Right now, there is one question all leaders have to answer: “What type of leader do I want to be?”
When the dust settles after the current crisis, employees will remember how we led and what we did to support our businesses. Luckily, many expert consultants and thought leaders recently came together to share recommendations for navigating the challenges many of us are facing.
Last week, our friends at Scaling Up hosted the Re-N-Vent Summit, which brought together 12 top business leaders to give their advice on what to do now.
Below are just a few of my biggest takeaways:
Necessity is the mother of invention. I have seen that play out so many times over the past few weeks. From new tools to completely pivoting business models, leaders are finding innovative ways to make lemonade.
Margaret Heffernan, tech CEO and entrepreneur, stressed in her session that we are not alone. In odd ways, going virtual has made it easier than ever to connect with your network, which makes this the moment to reach out and strengthen your relationship base. More often than not, people who used to be difficult to match calendars with are now more available to have a 15-minute conversation.
Margaret also mentioned that people are more willing to try new things and work with you in ways they never would have before. Leverage this time to connect with one or two people outside your typical circle each week. Think customers, connections from past conferences, or those college peers you talk to only through LinkedIn comments. Understand what’s going on in their worlds and brainstorm ideas or initiatives that could help your company during this time.
While Oreos can be a great quarantine snack, they’re not the best communication tool. Sandwiching hard feedback—the act of providing praise, criticism, and then praise again—undermines the message of both the positive and constructive feedback. It is better to carve out time to deliver your message and focus on each message one at a time. Whether you’re coaching an individual employee or sharing company-wide communication, don’t pull a punch. Better to lean into your authentic self.
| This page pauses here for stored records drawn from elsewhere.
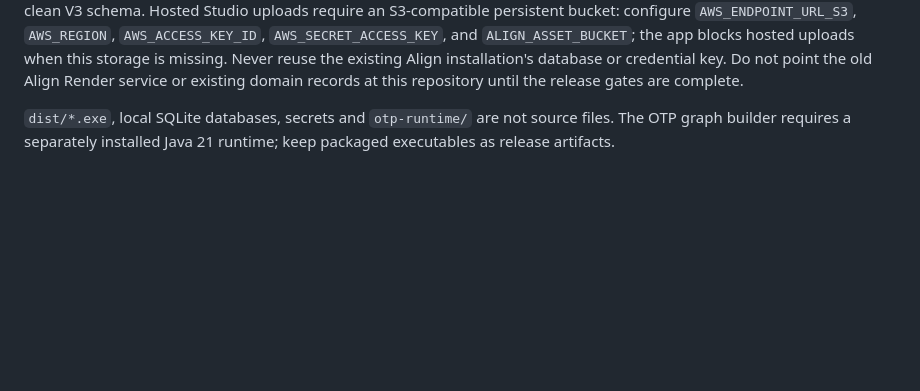
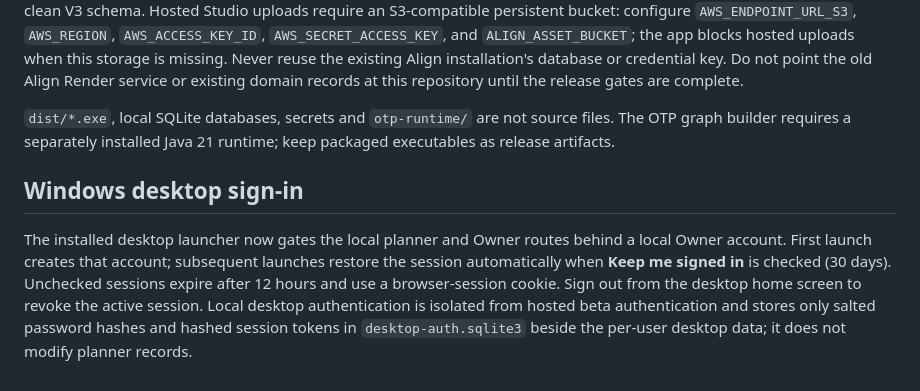
Before and after one commit to wjb006/Align-V3.0, a Markdown page: README.md, the part around the change. GitHub-like rendering; blank space fills up the shorter version.

Commit message:
Document local desktop sign-in

```diff
--- a/README.md
+++ b/README.md
@@ -43,3 +43,7 @@ To build `Align.exe` without asking the person to install Python, see [desktop/R
 The hosted service starts with `python render_start.py`. Configure a dedicated Neon database and set the environment names listed in [ENVIRONMENT.md](ENVIRONMENT.md). For a new database, apply `migrations/postgres/fresh_v3_schema.sql` once. For an existing schema, apply the reviewed numbered migrations documented in `migrations/postgres/README.md` to `align_owner` and each applicable tester schema before enabling the service. New tester schemas are provisioned from the clean V3 schema. Hosted Studio uploads require an S3-compatible persistent bucket: configure `AWS_ENDPOINT_URL_S3`, `AWS_REGION`, `AWS_ACCESS_KEY_ID`, `AWS_SECRET_ACCESS_KEY`, and `ALIGN_ASSET_BUCKET`; the app blocks hosted uploads when this storage is missing. Never reuse the existing Align installation's database or credential key. Do not point the old Align Render service or existing domain records at this repository until the release gates are complete.
 
 `dist/*.exe`, local SQLite databases, secrets and `otp-runtime/` are not source files. The OTP graph builder requires a separately installed Java 21 runtime; keep packaged executables as release artifacts.
+
+## Windows desktop sign-in
+
+The installed desktop launcher now gates the local planner and Owner routes behind a local Owner account. First launch creates that account; subsequent launches restore the session automatically when **Keep me signed in** is checked (30 days). Unchecked sessions expire after 12 hours and use a browser-session cookie. Sign out from the desktop home screen to revoke the active session. Local desktop authentication is isolated from hosted beta authentication and stores only salted password hashes and hashed session tokens in `desktop-auth.sqlite3` beside the per-user desktop data; it does not modify planner records.
```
In a recent Emplify survey, we found that almost 60% of employees report feeling fearful, anxious, and stressed. Especially in times of uncertainty, employees need clear and transparent communication, not a sh*t sandwich.
It’s hard enough to give employees your undivided attention in person, let alone when virtually. Making employees feel seen and heard is more important than ever. David Marquet, a former Naval Commander, explained his zero or 100 rule: if you can’t give someone or something 100% of your time, then give it zero. Or as Ron Swanson says:
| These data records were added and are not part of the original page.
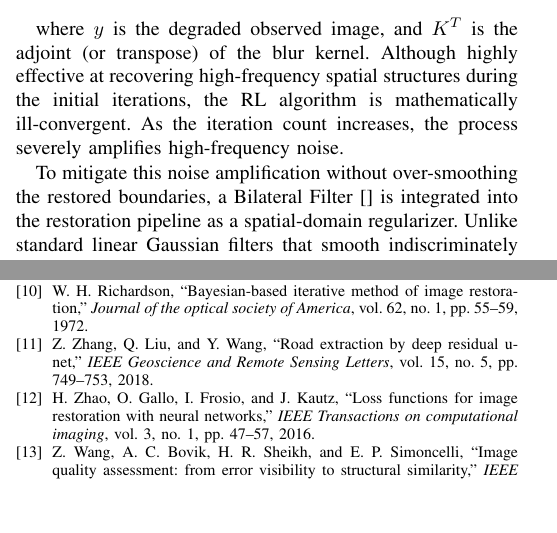
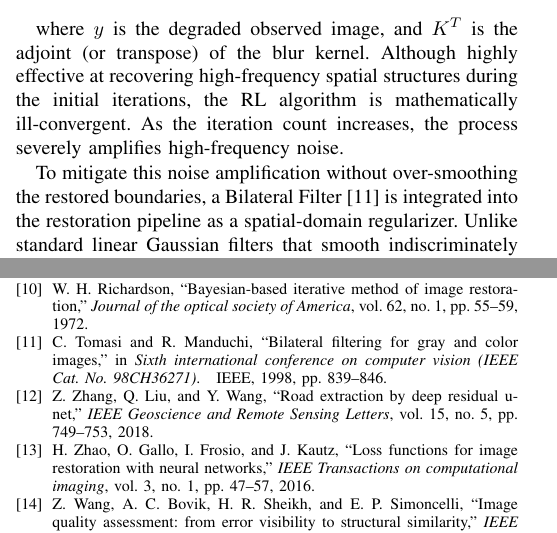
Before and after one commit to vladmoreanu/IA2-proiect, a LaTeX paper (docs/report.tex): two parts of the columns of pages 2 and 7 of 13, joined at a grey line, cut so that both start at the same text, the shorter picture padded with empty space. Compiled offline with pdfLaTeX.

Commit message:
small fixes + remade pdfs

```diff
--- a/docs/report.tex
+++ b/docs/report.tex
@@ -242,7 +242,7 @@ the RL algorithm is mathematically ill-convergent.
 As the iteration count increases, the process severely amplifies high-frequency noise.
 
 To mitigate this noise amplification without over-smoothing the restored boundaries,
-a Bilateral Filter\cite{} is integrated into the restoration pipeline as a spatial-domain regularizer.
+a Bilateral Filter\cite{tomasi1998bilateral} is integrated into the restoration pipeline as a spatial-domain regularizer.
 Unlike standard linear Gaussian filters that smooth indiscriminately across edges,
 the bilateral filter operates non-linearly by combining a spatial closeness domain with a radiometric range similarity domain:
 
```
Also changed, not shown: docs/slides/slide.tex (+1 -1 lines).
David says that routine and creating space for focus are two ways to give 100%. Also, during 1:1 conversations with your team, turn off notifications and refrain from checking email; be present.
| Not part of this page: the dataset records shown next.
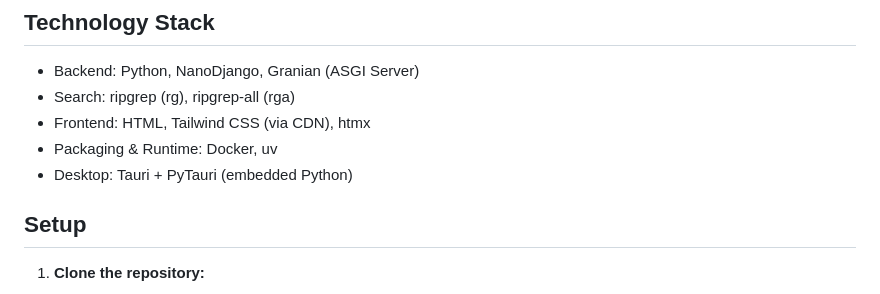
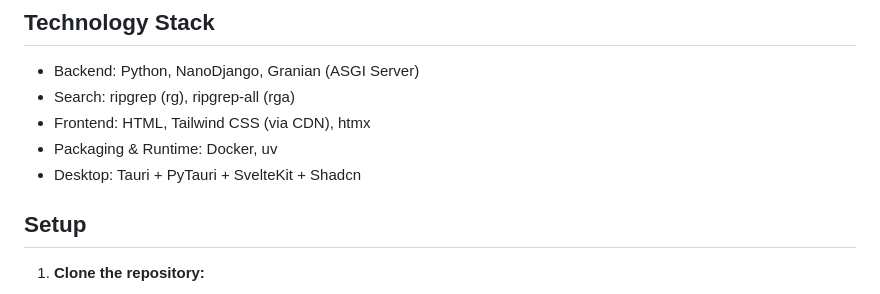
Before and after one commit to yshalsager/mini-baheth, a Markdown page: README.md, the part around one of its changes. GitHub-like rendering.

Commit message:
chore(README): update
Signed-off-by: yshalsager <ysh-alsager@hotmail.com>

```diff
--- a/README.md
+++ b/README.md
@@ -28,7 +35,7 @@ A simple, self-hosted web UI and desktop app for searching through text files us
 - Search: ripgrep (rg), ripgrep-all (rga)
 - Frontend: HTML, Tailwind CSS (via CDN), htmx
 - Packaging & Runtime: Docker, uv
-- Desktop: Tauri + PyTauri (embedded Python)
+- Desktop: Tauri + PyTauri + SvelteKit + Shadcn
 
 ## Setup
 
```
Also changed, not shown: other parts of README.md (+7 -0 lines).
We all know that when we can, we should be using video with our employees. However, it can be energy draining to be “on” all day. Zappos Chief People Strategist Hollie Delaney shared that the company uses Apple’s Memoji feature in video chats, letting team become unicorns or cartoon versions of themselves. They still get the human connection while providing a creative outlet and a break from being “on.”
Not using Facetime? You can also use the “virtual background” feature in Zoom or turn yourself into a potato on Microsoft Teams. What are some other ways to creatively help your employees manage their energy?
As more businesses move to remote work, striking a balance between providing autonomy and micromanaging employees can be difficult. Ron Lovett, serial entrepreneur and author, provided an excellent framework for encouraging autonomy while ensuring alignment.
When a team member — regardless of title — has an idea, encourage them to think through these questions:
1. Is it the right thing for you customers?
2. Is it the right thing for your company’s purpose?
3. Are they willing to be held accountable?
If the answer to all three is yes, then they should go for it. Eighty percent of the time, the people closest to the work will make decisions better than those in the boardroom. Encouraging these contributions will also help to identify high-potential employees while moving past hierarchical bottlenecks.
Using this framework, you can create your own three questions. Empower your managers to communicate this practice to their team during 1:1s and coaching conversations, and be sure to model it yourself with your own direct reports. Setting clear guidelines and empowering your employees this way helps to create trust and psychological safety — especially in a time when those two attributes are critical for an engaged workforce.
Emplify’s CEO and Co-Founder, Santiago Jaramillo, also walked through our new Covid-19 Well-being Assessment. This is great tool to assess the remote-readiness, overall mental well-being, and specific needs of your employees during this time. Click HERE to check it out.